## Problem to work on
Please go through the records below and return every line holding the word "refunds".

[Change detection data]
"""

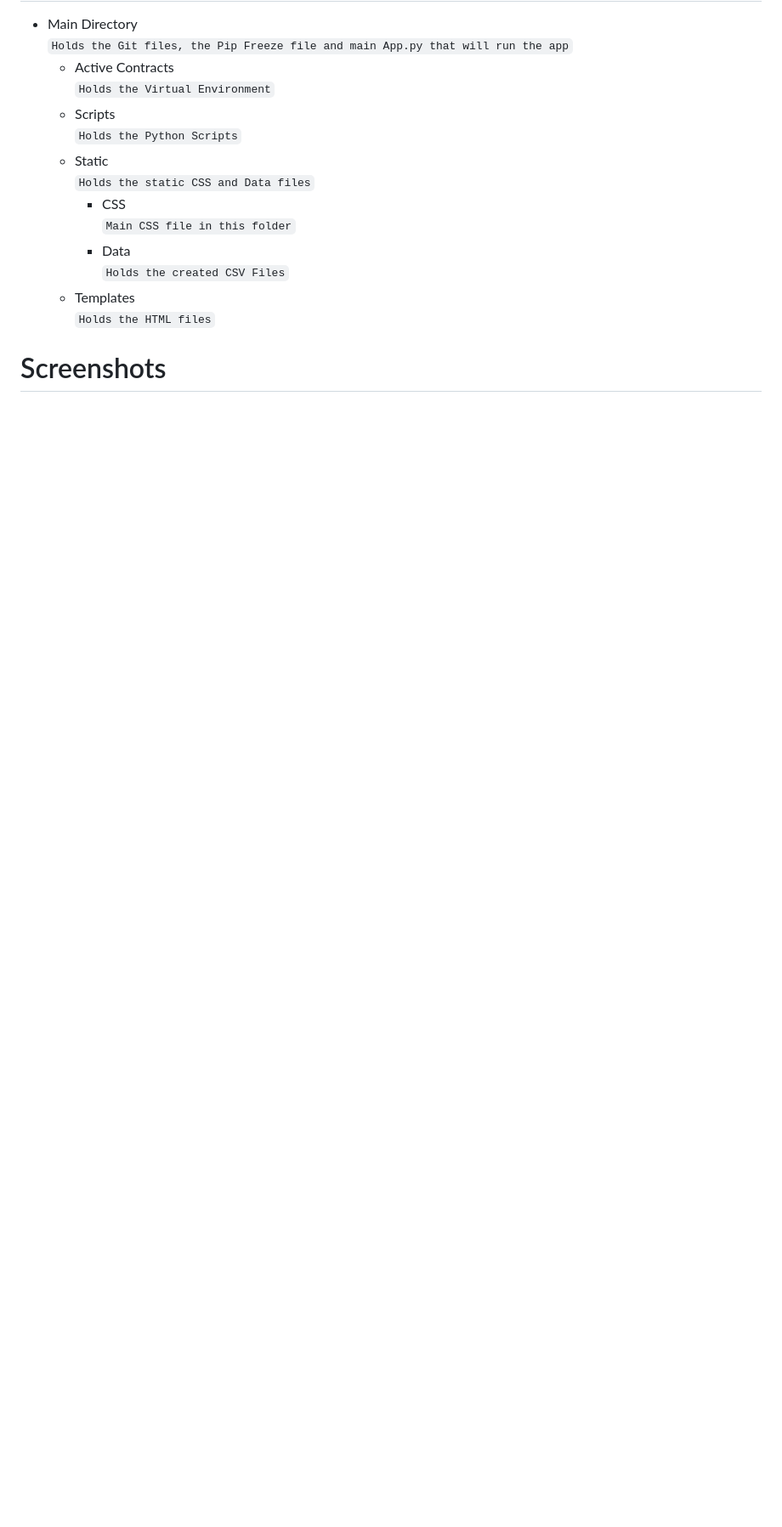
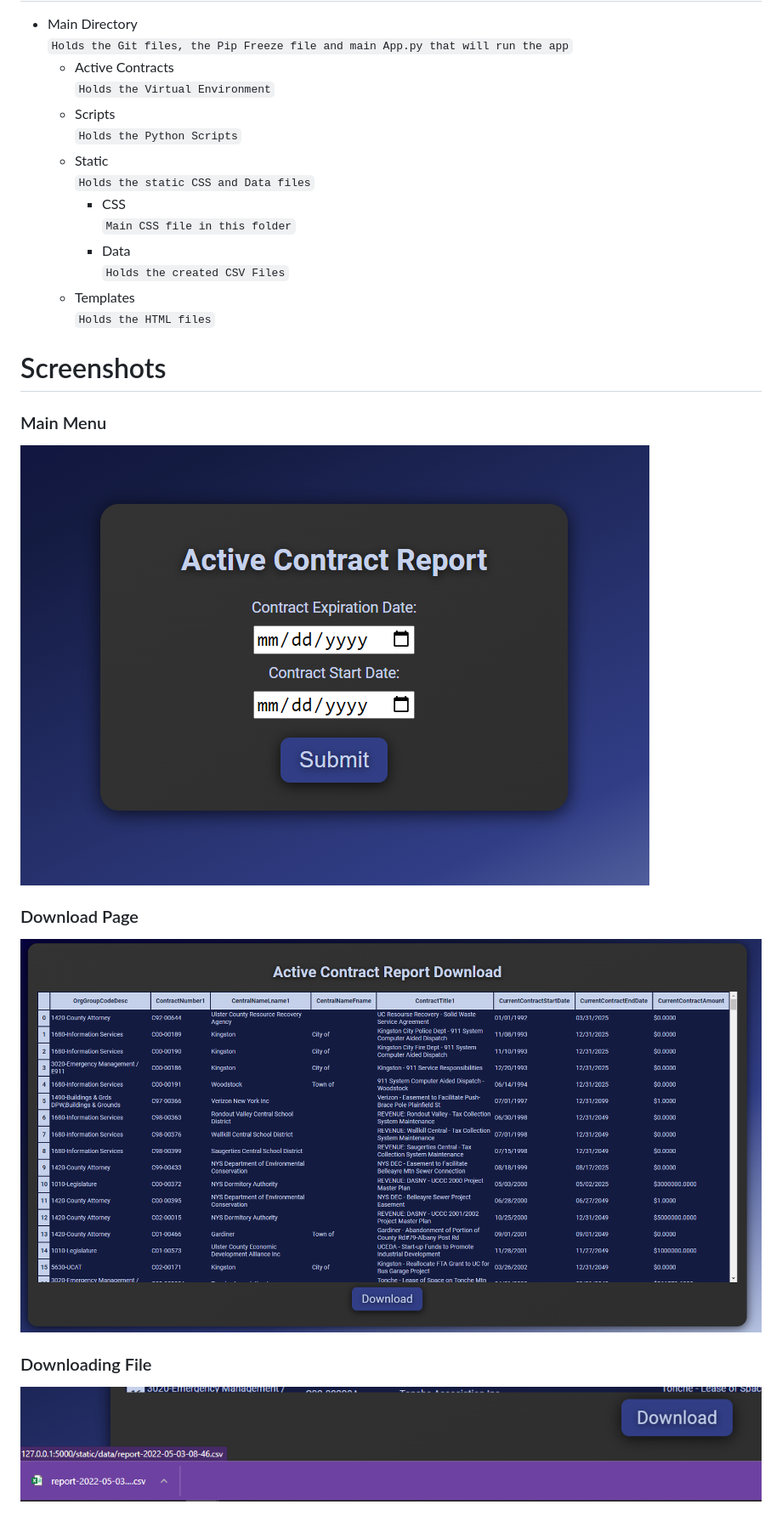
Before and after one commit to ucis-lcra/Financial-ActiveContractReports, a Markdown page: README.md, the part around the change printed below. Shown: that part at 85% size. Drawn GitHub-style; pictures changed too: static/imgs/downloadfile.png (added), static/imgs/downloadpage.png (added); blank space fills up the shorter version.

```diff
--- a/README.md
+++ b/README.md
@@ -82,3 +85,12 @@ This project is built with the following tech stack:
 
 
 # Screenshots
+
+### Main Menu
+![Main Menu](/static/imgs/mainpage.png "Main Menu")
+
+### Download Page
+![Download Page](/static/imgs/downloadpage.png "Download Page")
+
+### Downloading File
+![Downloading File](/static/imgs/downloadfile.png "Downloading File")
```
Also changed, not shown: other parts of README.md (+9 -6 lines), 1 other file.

"""
"""

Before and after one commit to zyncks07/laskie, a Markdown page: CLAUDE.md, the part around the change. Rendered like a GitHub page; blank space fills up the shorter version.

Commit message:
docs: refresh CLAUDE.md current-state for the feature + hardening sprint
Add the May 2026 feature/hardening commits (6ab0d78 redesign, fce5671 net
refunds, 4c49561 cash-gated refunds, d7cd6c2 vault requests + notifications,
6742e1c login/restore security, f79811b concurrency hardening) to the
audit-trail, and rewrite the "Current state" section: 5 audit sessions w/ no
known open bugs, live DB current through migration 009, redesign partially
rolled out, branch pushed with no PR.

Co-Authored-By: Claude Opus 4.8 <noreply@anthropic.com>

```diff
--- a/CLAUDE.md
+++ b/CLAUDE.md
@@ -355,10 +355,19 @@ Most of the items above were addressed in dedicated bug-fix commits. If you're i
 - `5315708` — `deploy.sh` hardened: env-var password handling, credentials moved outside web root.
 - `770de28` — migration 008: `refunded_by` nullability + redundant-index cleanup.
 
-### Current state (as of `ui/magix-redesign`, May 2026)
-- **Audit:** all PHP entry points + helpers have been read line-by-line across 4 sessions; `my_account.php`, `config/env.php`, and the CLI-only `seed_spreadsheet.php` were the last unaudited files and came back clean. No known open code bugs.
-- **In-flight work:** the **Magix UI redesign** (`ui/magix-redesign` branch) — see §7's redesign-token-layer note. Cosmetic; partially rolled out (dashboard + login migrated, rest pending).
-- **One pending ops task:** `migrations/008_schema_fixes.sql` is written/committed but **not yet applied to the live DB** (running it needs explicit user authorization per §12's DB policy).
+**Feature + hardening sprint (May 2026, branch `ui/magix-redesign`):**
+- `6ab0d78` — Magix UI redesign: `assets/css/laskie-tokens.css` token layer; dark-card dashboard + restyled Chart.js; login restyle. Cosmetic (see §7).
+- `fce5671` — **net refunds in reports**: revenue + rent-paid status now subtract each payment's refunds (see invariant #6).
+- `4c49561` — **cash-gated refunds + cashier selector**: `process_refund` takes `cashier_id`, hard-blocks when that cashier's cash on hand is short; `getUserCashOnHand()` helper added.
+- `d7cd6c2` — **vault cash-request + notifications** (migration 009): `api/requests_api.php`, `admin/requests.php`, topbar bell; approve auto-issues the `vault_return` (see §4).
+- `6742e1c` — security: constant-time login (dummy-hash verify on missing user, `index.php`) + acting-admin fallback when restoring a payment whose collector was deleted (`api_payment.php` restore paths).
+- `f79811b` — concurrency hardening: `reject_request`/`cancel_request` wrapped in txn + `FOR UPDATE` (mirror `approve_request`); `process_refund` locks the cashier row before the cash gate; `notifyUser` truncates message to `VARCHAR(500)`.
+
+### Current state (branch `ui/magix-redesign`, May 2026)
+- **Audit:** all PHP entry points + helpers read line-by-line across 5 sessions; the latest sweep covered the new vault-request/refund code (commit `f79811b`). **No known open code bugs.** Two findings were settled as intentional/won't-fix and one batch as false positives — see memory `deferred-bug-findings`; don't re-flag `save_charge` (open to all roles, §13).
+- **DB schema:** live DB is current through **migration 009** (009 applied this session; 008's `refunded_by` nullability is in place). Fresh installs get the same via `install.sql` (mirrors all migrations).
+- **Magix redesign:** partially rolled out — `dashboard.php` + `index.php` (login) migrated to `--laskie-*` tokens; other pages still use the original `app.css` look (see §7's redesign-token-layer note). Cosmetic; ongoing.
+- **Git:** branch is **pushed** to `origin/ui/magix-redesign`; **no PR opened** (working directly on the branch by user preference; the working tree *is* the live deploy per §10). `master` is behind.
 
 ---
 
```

"""

## Exercise result
refunds, 4c49561 cash-gated refunds, d7cd6c2 vault requests + notifications,
+- `fce5671` — **net refunds in reports**: revenue + rent-paid status now subtract each payment's refunds (see invariant #6).
+- `4c49561` — **cash-gated refunds + cashier selector**: `process_refund` takes `cashier_id`, hard-blocks when that cashier's cash on hand is short; `getUserCashOnHand()` helper added.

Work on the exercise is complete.